“Culturally, a person’s educational attainment increasingly correlates with their views on a wide range of issues, including abortion, attitudes about LGBTQ+ rights, and the relationship between government and organized religion. It also extends to cultural consumption (movies, TV, books), social media choices, and voters’ sources of information that shape their understanding of facts.
“As a result of these economic and cultural trends, politics now has a class-based architecture where cultural affinity now surpasses voters’ narrow economic self-interests.
“This educational sorting has made the vast majority of states no longer politically competitive.
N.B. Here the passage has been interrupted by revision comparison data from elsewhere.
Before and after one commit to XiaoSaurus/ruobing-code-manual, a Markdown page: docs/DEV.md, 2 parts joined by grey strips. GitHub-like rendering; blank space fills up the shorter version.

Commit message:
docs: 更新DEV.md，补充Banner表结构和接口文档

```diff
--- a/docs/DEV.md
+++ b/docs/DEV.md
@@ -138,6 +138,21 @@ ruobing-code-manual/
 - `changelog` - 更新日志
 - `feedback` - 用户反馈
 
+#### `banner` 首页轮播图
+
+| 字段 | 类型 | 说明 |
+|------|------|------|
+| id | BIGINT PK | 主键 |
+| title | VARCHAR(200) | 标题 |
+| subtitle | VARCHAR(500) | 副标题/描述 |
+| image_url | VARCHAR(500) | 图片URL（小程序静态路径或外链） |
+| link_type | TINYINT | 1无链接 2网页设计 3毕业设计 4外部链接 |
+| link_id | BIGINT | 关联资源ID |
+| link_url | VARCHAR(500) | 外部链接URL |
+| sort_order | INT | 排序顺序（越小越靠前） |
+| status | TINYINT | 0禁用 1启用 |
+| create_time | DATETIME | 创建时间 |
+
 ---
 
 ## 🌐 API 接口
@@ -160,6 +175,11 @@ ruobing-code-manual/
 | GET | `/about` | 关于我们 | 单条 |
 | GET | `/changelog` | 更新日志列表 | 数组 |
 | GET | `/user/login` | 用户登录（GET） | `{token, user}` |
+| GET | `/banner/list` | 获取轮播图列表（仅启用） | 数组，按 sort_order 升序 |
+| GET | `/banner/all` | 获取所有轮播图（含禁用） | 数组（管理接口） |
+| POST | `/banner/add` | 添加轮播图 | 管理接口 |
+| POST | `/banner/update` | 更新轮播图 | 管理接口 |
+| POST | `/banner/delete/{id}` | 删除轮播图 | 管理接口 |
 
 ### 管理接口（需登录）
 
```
It is the battleground states in the middle — where education levels are neither disproportionately high nor low — that will decide the 2024 presidential election.”
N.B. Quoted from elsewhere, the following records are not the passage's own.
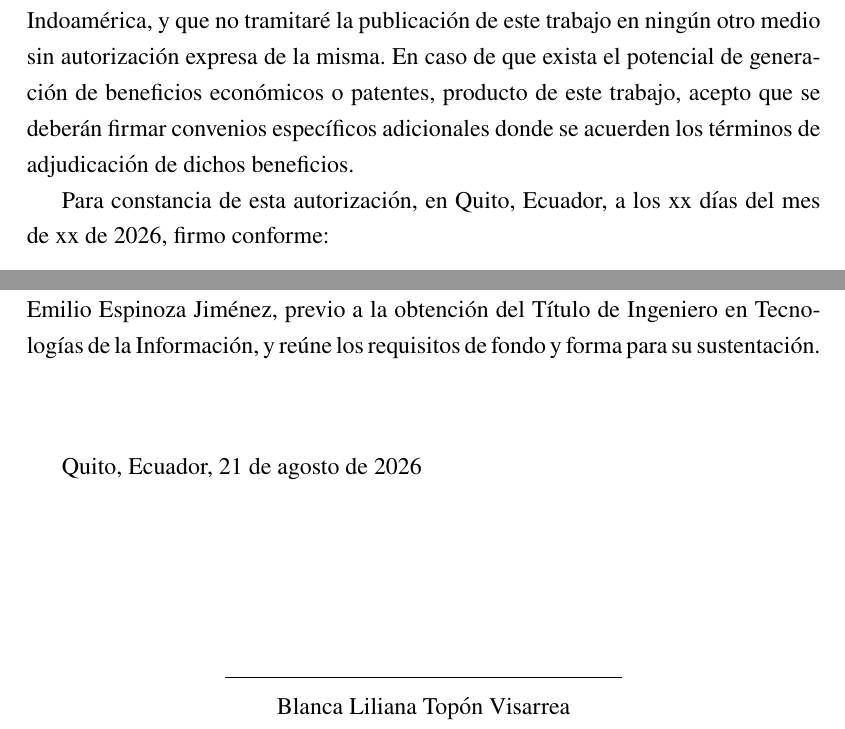
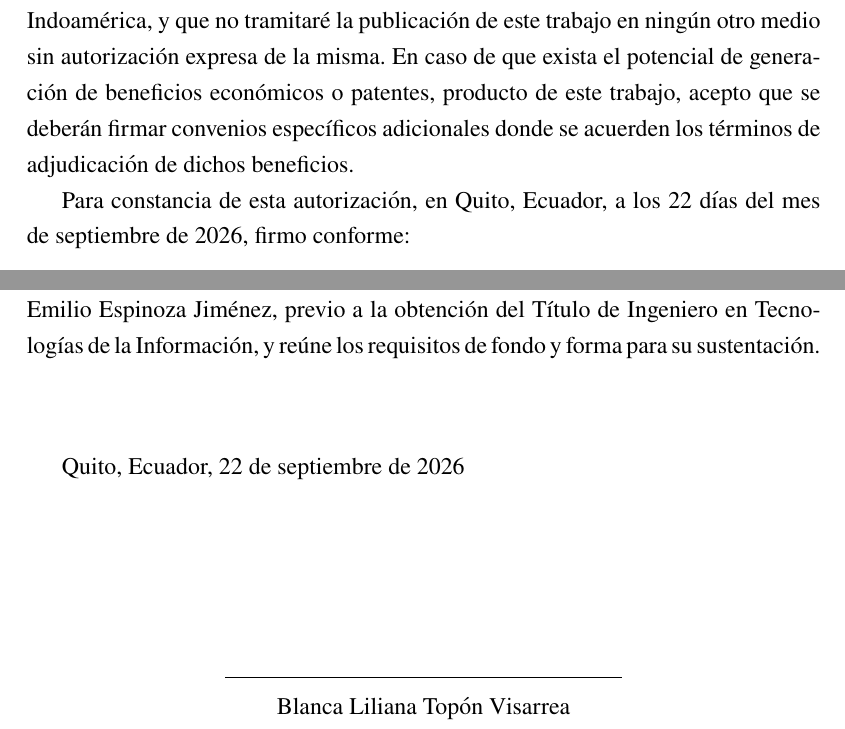
Before and after one commit to EmilioEJ/TFG_EmilioESPINOZA, a LaTeX document (main.tex, which reads Preliminares/01_RepositorioDigital.tex, Preliminares/04_AprobaciónLectores.tex): two parts of pages 2 and 5 of 87, joined at a grey line, cut so that both start at the same text. Compiled offline with pdfLaTeX.

Commit message:
Actualizar fechas de firmas a 22 de septiembre de 2026

```diff
--- a/Preliminares/01_RepositorioDigital.tex
+++ b/Preliminares/01_RepositorioDigital.tex
@@ -6,7 +6,7 @@ Los usuarios del RDI-UTI podrán consultar el contenido de este trabajo en las r
 
 Del mismo modo, \UTIVerboAcepto{} que los Derechos de Autor, Morales y Patrimoniales sobre esta obra serán compartidos entre \UTIAutoresPoseedor{} y la Universidad Tecnológica Indoamérica, y que no \UTIVerboTramito{} la publicación de este trabajo en ningún otro medio sin autorización expresa de la misma. En caso de que exista el potencial de generación de beneficios económicos o patentes, producto de este trabajo, \UTIVerboAcepto{} que se deberán firmar convenios específicos adicionales donde se acuerden los términos de adjudicación de dichos beneficios.
 
-Para constancia de esta autorización, en \UTICiudadPais, a los xx días del mes de xx de \UTIAnio, \UTIVerboFirmo{} conforme:
+Para constancia de esta autorización, en \UTICiudadPais, a los 22 días del mes de septiembre de \UTIAnio, \UTIVerboFirmo{} conforme:
 
 \vspace{0.2cm}
 
--- a/Preliminares/04_AprobaciónLectores.tex
+++ b/Preliminares/04_AprobaciónLectores.tex
@@ -3,7 +3,7 @@
 El Trabajo de Titulación ha sido revisado, aprobado y autorizada su impresión y empastado sobre el tema ``\UTITituloProyectoMayusculas'', presentado por \UTIAutoresTexto, previo a \UTIFraseObtencionTituloProfesional{}, y reúne los requisitos de fondo y forma para su sustentación.
 
 \vspace{1.5cm}
-\UTICiudadPais, 21 de agosto de 2026
+\UTICiudadPais, 22 de septiembre de 2026
 \vspace{2.5cm}
 
 \begin{center}
```
Also changed, not shown: Preliminares/02_AprobaciónTutor.tex (+1 -1 lines), Preliminares/03_DeclaraciónAutenticidad.tex (+1 -1 lines).
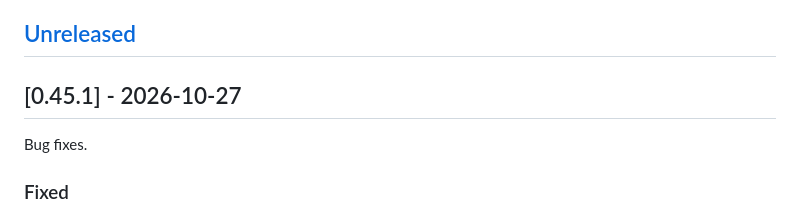
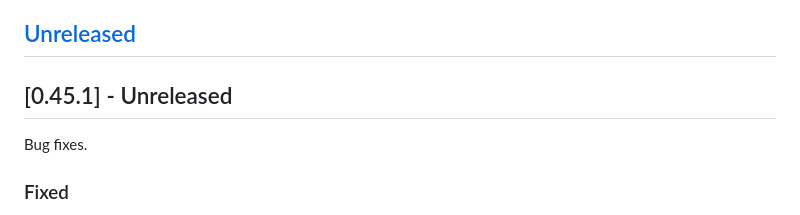
Before and after one commit to parleq/parleq-speech, a Markdown page: CHANGELOG.md, the part around the change. Drawn GitHub-style.

Commit message:
chore(release): leave the 0.45.1 changelog entry Unreleased for make release to date
make release dates a '## [x.y.z] - Unreleased' entry and fails on an
already-dated one.

Co-Authored-By: Claude Opus 5.5 <noreply@anthropic.com>

```diff
--- a/CHANGELOG.md
+++ b/CHANGELOG.md
@@ -4,7 +4,7 @@ All notable changes to Parleq are documented here. The format follows [Keep a Ch
 
 ## [Unreleased]
 
-## [0.45.1] - 2026-10-27
+## [0.45.1] - Unreleased
 
 Bug fixes.
 
```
Politico’s Playbook highlighted some of Sosnik’s key points, including this one:
The 2024 presidential election will likely be fought in just eight states — Arizona, Georgia, Michigan, New Hampshire, North Carolina, Nevada, Pennsylvania and Wisconsin — and Sosnik has a nice analysis of what those states all have in common: a recent history of close elections, divided state governments, education levels “at or near the national average,” and influential blocs of independent and suburban voters.
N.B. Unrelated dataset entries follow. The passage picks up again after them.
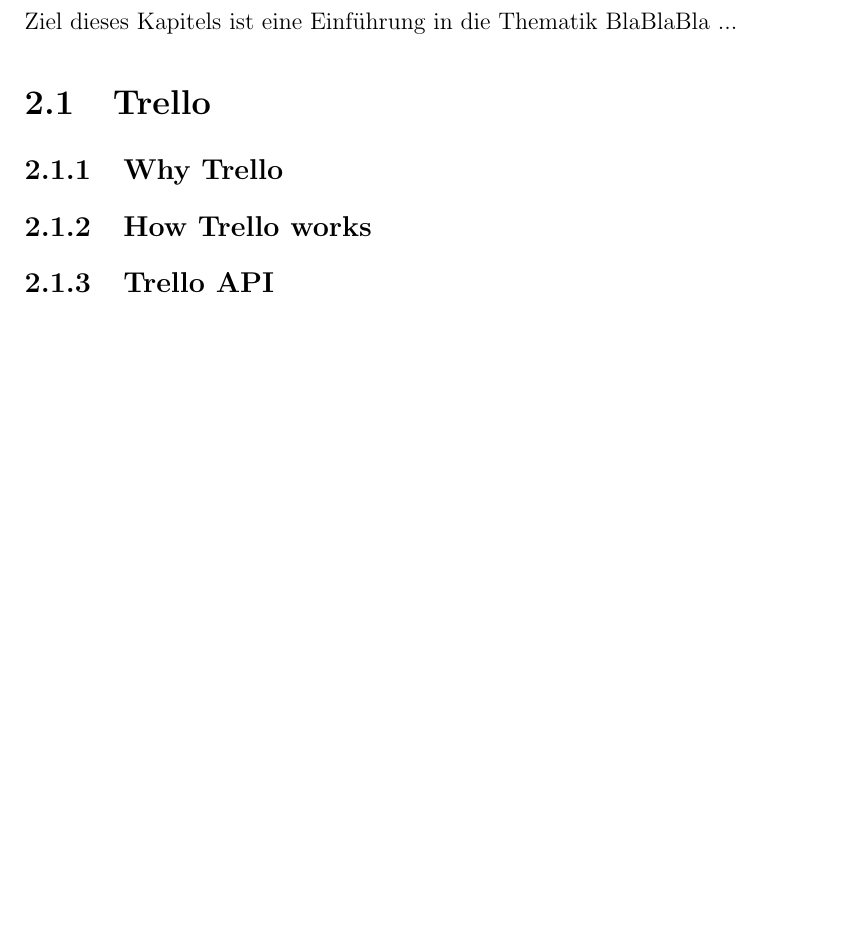
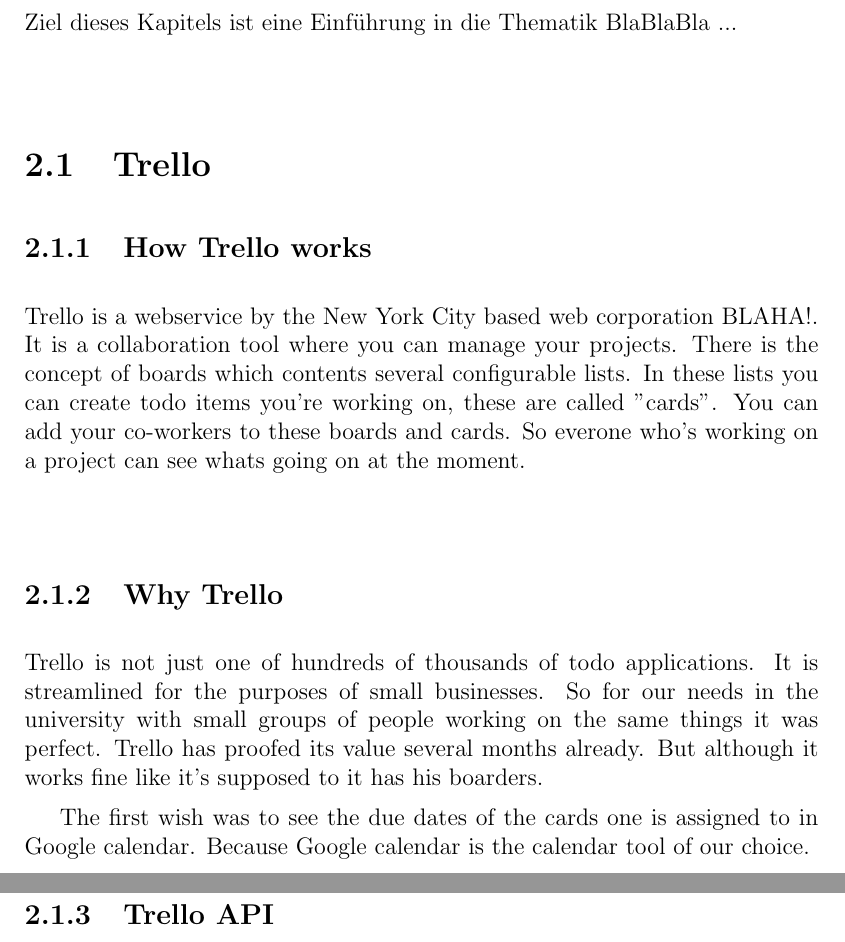
Before and after one commit to Juuro/New-interfaces-for-the-collaboration-tool-Trello., a LaTeX thesis (paper.tex, which reads sec2.tex): part of page 15 of 27 before the commit and two parts of pages 15 and 16 of 27 after it, the two joined at a grey line, cut so that both start at the same text, the shorter picture padded with empty space. Compiled offline with LaTeX, dvips and Ghostscript.

Commit message:
Trello section.

```diff
--- a/sec2.tex
+++ b/sec2.tex
@@ -10,9 +10,14 @@
 
 \section{Trello}
 
+\subsection{How Trello works}
+
+Trello is a webservice by the New York City based web corporation BLAHA!. It is a collaboration tool where you can manage your projects. There is the concept of boards which contents several configurable lists. In these lists you can create todo items you're working on, these are called "cards". You can add your co-workers to these boards and cards. So everone who's working on a project can see whats going on at the moment.
+
 \subsection{Why Trello}
+Trello is not just one of hundreds of thousands of todo applications. It is streamlined for the purposes of small businesses. So for our needs in the university with small groups of people working on the same things it was perfect. Trello has proofed its value several months already. But although it works fine like it's supposed to it has his boarders.
 
-\subsection{How Trello works}
+The first wish was to see the due dates of the cards one is assigned to in Google calendar. Because Google calendar is the calendar tool of our choice.
 
 \subsection{Trello API}
 
```
Also changed, not shown: 2 other files.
3. Trump touts authoritarian vision for second term: ‘I am your justice’
Well, you can’t say we weren’t warned. Via the Wapo: “The former president is proposing deploying the military domestically, purging the federal workforce and building futuristic cities from scratch.”
Mandatory stop-and-frisk. Deploying the military to fight street crime, break up gangs and deport immigrants. Purging the federal workforce and charging leakers.
Former president Donald Trump has steadily begun outlining his vision for a second-term agenda, focusing on unfinished business from his time in the White House and an expansive vision for how he would wield federal power. In online videos and stump speeches, Trump is pledging to pick up where his first term left off and push even further
4. The Strange Minstrelsy of Dylan Mulvaney
“How a theater queen in search of fame jumped on the trans bandwagon and won.”
I think it’s safe to say that Andrew Sullivan is NOT a friend of the Bulwark. But… this piece is definitely worth your time, even if you find it triggering/challenging.
There are, it seems, many layers to Dylan. To countless straight people, left and right, Dylan is a transgender star — because she is biologically male, and yet has been saying she is a girl now for more than a year, wears women’s clothes and is pretty and charming and full of manic energy. (I’m mostly using her preferred pronouns here, the least clumsy option). The woke left therefore loves her, and the Matt Walsh right has had a collective aneurysm. But for many gay men, including yours truly, Dylan’s latest, year-long performance as a “girl” looks and sounds like something much more familiar.
Dylan, to us at least, is a pretty classic, child-actor, musical theater queen — an effeminate gay man who finds great joy and relief in Broadway camp and drama, and is liable to burst into song at any moment. (I used to wonder if this very specific manifestation would die out as gays integrated more. But no! It seems to be in our collective DNA. Every generation mints a new variety.) And she’s managed to bait both the woke left and the anti-woke right into making her very famous and a lot richer than a year ago.
It’s a triumph of performance and marketing. It can be frustrating for a young actor among so many. You can do your best, become a finalist in Campus Superstar in 2018, wear only briefs for a performance at Joe’s Pub, perform, however well, in the cast of “Book Of Mormon,” camp it up for Ellen, or do the exact same ditzy-girl act on “The Price Is Right” as a man (Dylan’s previous attempts at fame). But become a parody of a “girl” and provide breathless, daily updates on your transition — and nearly 11 million people on TikTok will follow. At the same time brand yourself as a pioneer for greater understanding, love, and civil rights … and you can get an extended interview on “The Today Show” and an audience at the White House.
The gimmick was simple: a TikTok clip for every day of “becoming a girl.”…